### Supplied data
····················

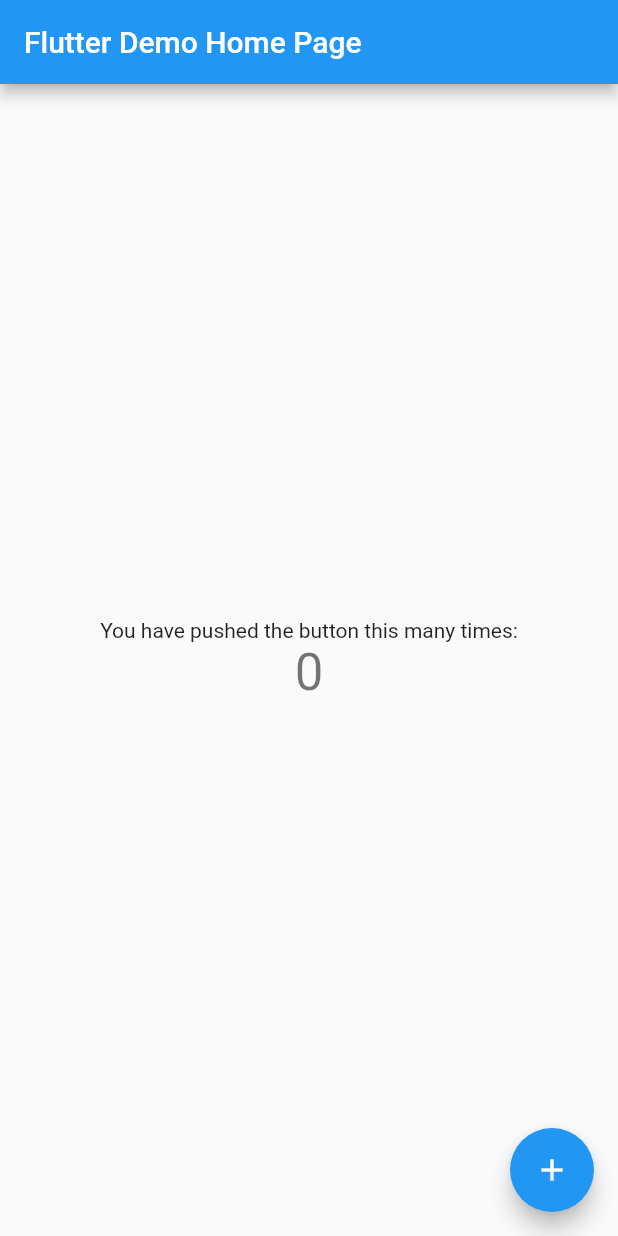
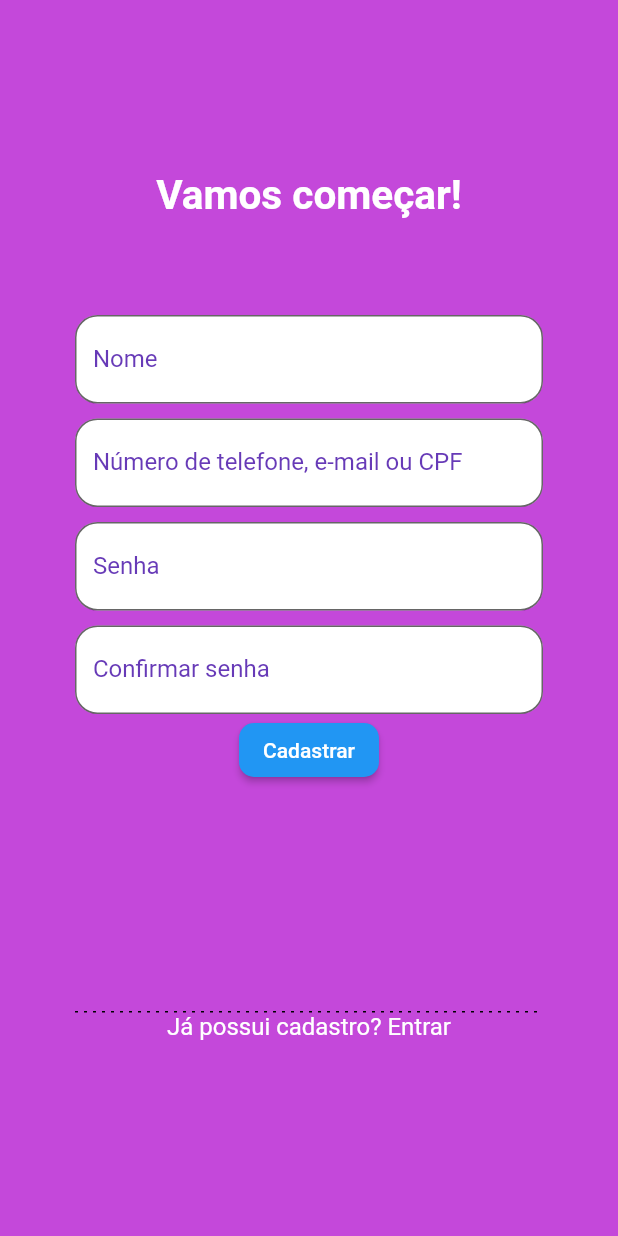
Before and after one commit to Alessandritusss/APP-DA-LOVE, a Flutter app: the screen it shows after launch, on a phone screen of 412 x 824 dp. Run offline on Flutter 3.47's test engine with Material 2 defaults, Android fonts, the phone set to English and light mode, and no system bars; drawn by our look-alikes of dotted_line.

Commit message:
tela/cadastro/pronta

```diff
--- /dev/null
+++ b/lib/cadastro_model.dart
@@ -0,0 +1,5 @@
+import 'package:flutter/material.dart';
+
+class CadastreModel {
+  String nome = "  ";
+}
--- /dev/null
+++ b/lib/cadastro_presenter.dart
@@ -0,0 +1,11 @@
+import 'package:app_da_love/cadastro_model.dart';
+import 'package:flutter/material.dart';
+
+class CadastrePresenter with ChangeNotifier {
+  CadastreModel model = CadastreModel();
+
+  setName(String name) {
+    model.nome = name;
+    notifyListeners();
+  }
+}
--- /dev/null
+++ b/lib/cadastro_view.dart
@@ -0,0 +1,128 @@
+import 'dart:ui';
+
+import 'package:dotted_line/dotted_line.dart';
+import 'package:flutter/cupertino.dart';
+import 'package:flutter/material.dart';
+import 'package:provider/provider.dart';
+import "package:app_da_love/cadastro_view.dart";
+
+class CadastreView extends StatelessWidget {
+  const CadastreView({Key? key}) : super(key: key);
+
+  //final formKey = GlobalKey<FormState>();
+  //final _controller = TextEditingController();
+
+  @override
+  Widget build(BuildContext context) {
+    var size = MediaQuery.of(context).size;
+    return Scaffold(
+      backgroundColor: const Color.fromARGB(255, 196, 72, 218),
+      body: SingleChildScrollView(
+        reverse: true,
+        padding: const EdgeInsets.all(50),
+        child: Column(children: <Widget>[
+          Column(
+            crossAxisAlignment: CrossAxisAlignment.center,
+            children: [
+              const Center(
+                heightFactor: 5,
+                child: Text(
+                  'Vamos começar!',
+                  textDirection: TextDirection.ltr,
+                  style: TextStyle(
+                    color: Colors.white,
+                    fontWeight: FontWeight.bold,
+                    fontSize: 27,
+                  ),
+                ),
+              ),
+              Center(
+                child: TextField(
+                  decoration: InputDecoration(
+                      filled: true,
+                      fillColor: const Color.fromARGB(255, 255, 255, 255),
+                      border: OutlineInputBorder(
+                        borderRadius: BorderRadius.circular(15),
+                      ),
+                      labelText: 'Nome',
+                      labelStyle: const TextStyle(
+                        color: Colors.deepPurple,
+                      )),
+                ),
+              ),
+              const SizedBox(height: 10),
+              Center(
+                child: TextField(
+                  decoration: InputDecoration(
+                      filled: true,
+                      fillColor: const Color.fromARGB(255, 255, 255, 255),
+                      border: OutlineInputBorder(
+                        borderRadius: BorderRadius.circular(15),
+                      ),
+                      labelText: 'Número de telefone, e-mail ou CPF',
+                      labelStyle: const TextStyle(
+                        color: Colors.deepPurple,
+                      )),
+                ),
+              ),
+              const SizedBox(height: 10),
+              Center(
+                child: TextField(
+                  decoration: InputDecoration(
+                      filled: true,
+                      fillColor: const Color.fromARGB(255, 255, 255, 255),
+                      border: OutlineInputBorder(
+                        borderRadius: BorderRadius.circular(15),
+                      ),
+                      labelText: 'Senha',
+                      labelStyle: const TextStyle(
+                        color: Colors.deepPurple,
+                      )),
+                ),
+              ),
+              const SizedBox(height: 10),
+              Center(
+                child: TextField(
+                  decoration: InputDecoration(
+                      filled: true,
+                      fillColor: const Color.fromARGB(255, 255, 255, 255),
+                      border: OutlineInputBorder(
+                        borderRadius: BorderRadius.circular(15),
+                      ),
+                      labelText: 'Confirmar senha',
+                      labelStyle: const TextStyle(
+                        color: Colors.deepPurple,
+                      )),
+                ),
+              ),
+              ElevatedButton(
+                style: ButtonStyle(
+                  shape: MaterialStateProperty.all(RoundedRectangleBorder(
+                    borderRadius: BorderRadius.circular(10),
+                  )),
+                ),
+                onPressed: () {},
+                child: const Text('Cadastrar'),
+              ),
+              SizedBox(height: 150),
+              const DottedLine(
+                direction: Axis.horizontal,
+                lineLength: double.infinity,
+                lineThickness: 1.0,
+                dashLength: 2.0,
+                dashColor: Colors.black,
+              ),
+              const Text(
+                "Já possui cadastro? Entrar",
+                style: TextStyle(
+                  color: Colors.white,
+                  fontSize: 16,
+                ),
+              )
+            ],
+          ),
+        ]),
+      ),
+    );
+  }
+}
--- a/lib/main.dart
+++ b/lib/main.dart
@@ -1,4 +1,5 @@
 import 'package:flutter/material.dart';
+import 'cadastro_view.dart';
 
 void main() {
   runApp(const MyApp());
@@ -7,64 +8,15 @@
 class MyApp extends StatelessWidget {
   const MyApp({Key? key}) : super(key: key);
 
-
   @override
   Widget build(BuildContext context) {
     return MaterialApp(
-      title: 'Flutter Demo',
+      debugShowCheckedModeBanner: false,
+      title: 'App da love',
       theme: ThemeData(
         primarySwatch: Colors.blue,
       ),
-      home: const MyHomePage(title: 'Flutter Demo Home Page'),
+      home: const CadastreView(),
     );
   }
 }
-
-class MyHomePage extends StatefulWidget {
-  const MyHomePage({Key? key, required this.title}) : super(key: key);
-
-  final String title;
-
-  @override
-  State<MyHomePage> createState() => _MyHomePageState();
-}
-
-class _MyHomePageState extends State<MyHomePage> {
-  int _counter = 0;
-
-  void _incrementCounter() {
-    setState(() {
-      _counter++;
-    });
-  }
-
-  @override
-  Widget build(BuildContext context) {
-    return Scaffold(
-      appBar: AppBar(
-
-
-        title: Text(widget.title),
-      ),
-      body: Center(
-        child: Column(
-          mainAxisAlignment: MainAxisAlignment.center,
-          children: <Widget>[
-            const Text(
-              'You have pushed the button this many times:',
-            ),
-            Text(
-              '$_counter',
-              style: Theme.of(context).textTheme.headline4,
-            ),
-          ],
-        ),
-      ),
-      floatingActionButton: FloatingActionButton(
-        onPressed: _incrementCounter,
-        tooltip: 'Increment',
-        child: const Icon(Icons.add),
-      ),
-    );
-  }
-}
--- a/pubspec.yaml
+++ b/pubspec.yaml
@@ -1,4 +1,5 @@
 name: app_da_love
+
 description: A new Flutter project.
 
 # The following line prevents the package from being accidentally published to
@@ -18,7 +19,7 @@
 version: 1.0.0+1
 
 environment:
-  sdk: ">=2.17.5 <3.0.0"
+  sdk: ">=2.17.0 <3.0.0"
 
 # Dependencies specify other packages that your package needs in order to work.
 # To automatically upgrade your package dependencies to the latest versions
@@ -34,6 +35,8 @@
   # The following adds the Cupertino Icons font to your application.
   # Use with the CupertinoIcons class for iOS style icons.
   cupertino_icons: ^1.0.2
+  provider: ^6.0.3
+  dotted_line: ^3.1.0
 
 dev_dependencies:
   flutter_test:
```
Also changed, not shown: pubspec.lock.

····················

### Task
Every line above that includes the word "title" should be listed.

### Answer for the task
-      title: 'Flutter Demo',
+      title: 'App da love',
-      home: const MyHomePage(title: 'Flutter Demo Home Page'),
-  const MyHomePage({Key? key, required this.title}) : super(key: key);
-  final String title;
-        title: Text(widget.title),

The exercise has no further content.